At this point I think I should further explain apt-get, seeing as how this is a pretty important package handler. The three  “main” uses of this command are to install packages, remove packages, and update/remove ‘useless’ packages.

1. Installing packages: sudo apt-get install Pkg. Pretty self explanatory from the command.  It installs the package Pkg to your system. You can list more than one package at a time so sudo apt-get install Pkg1 Pkg2, will install Pkg1 and Pkg2.
2. Remove packages: sudo apt-get remove Pkg. The same as install except that it removes Pkg.
3. Update/Remove useless: sudo apt-get update, updates all packages to their most recent version. It is advised that an update is run before this so that apt-get knows what packages to update.

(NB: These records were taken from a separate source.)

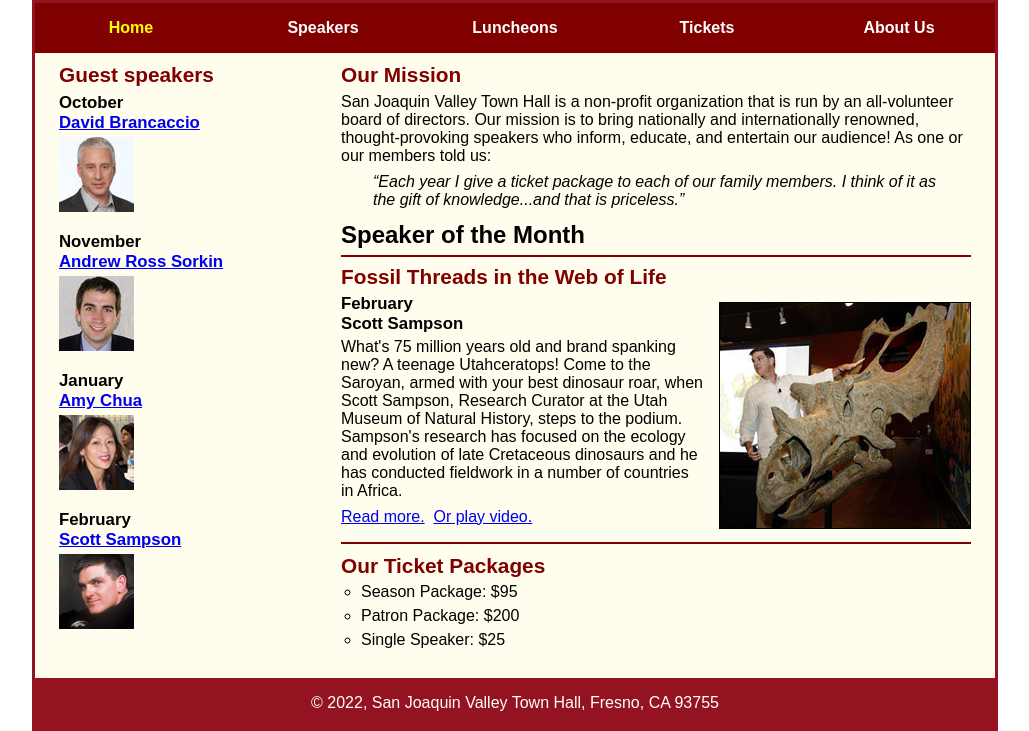
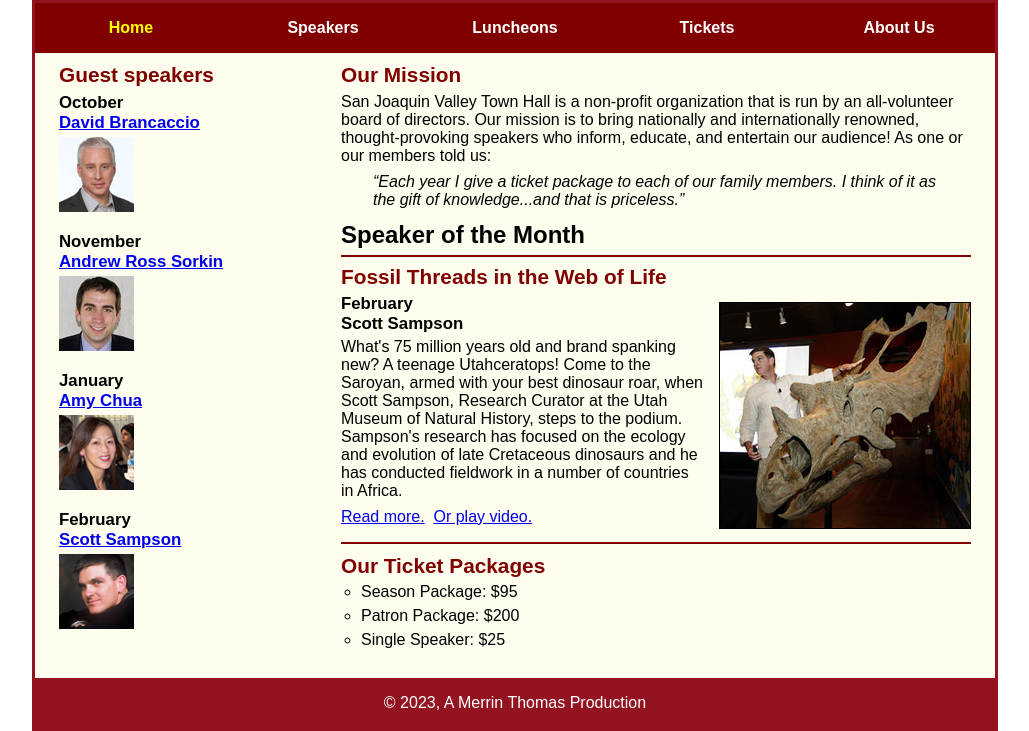
Before and after one commit to mjt0822/A13, a plain HTML site: page index.html in a window 1280 px wide. Shown: the part 120-851 px from the top of the page, without its empty margins (125-1154 px from the left). Drawn offline with nearby package versions, Linux system fonts and the light colour scheme.

Commit message:
Added Copyright

```diff
--- a/index.html
+++ b/index.html
@@ -89,7 +89,7 @@
 		</aside>
 	</main>
 	<footer>
-		<p>&copy; 2022, San Joaquin Valley Town Hall, Fresno, CA 93755</p>
+		<p>&copy; 2023, A Merrin Thomas Production</p>
 	</footer>
 </body>
 </html>
```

Also this command doesn’t remove any packages so your old versions will be left sitting around (but not installed). To remove the clutter run sudo apt-get autoremove.

I just notticed that I have used sudo all over the place but you can mess around and figure out when you do and don’t need to use it.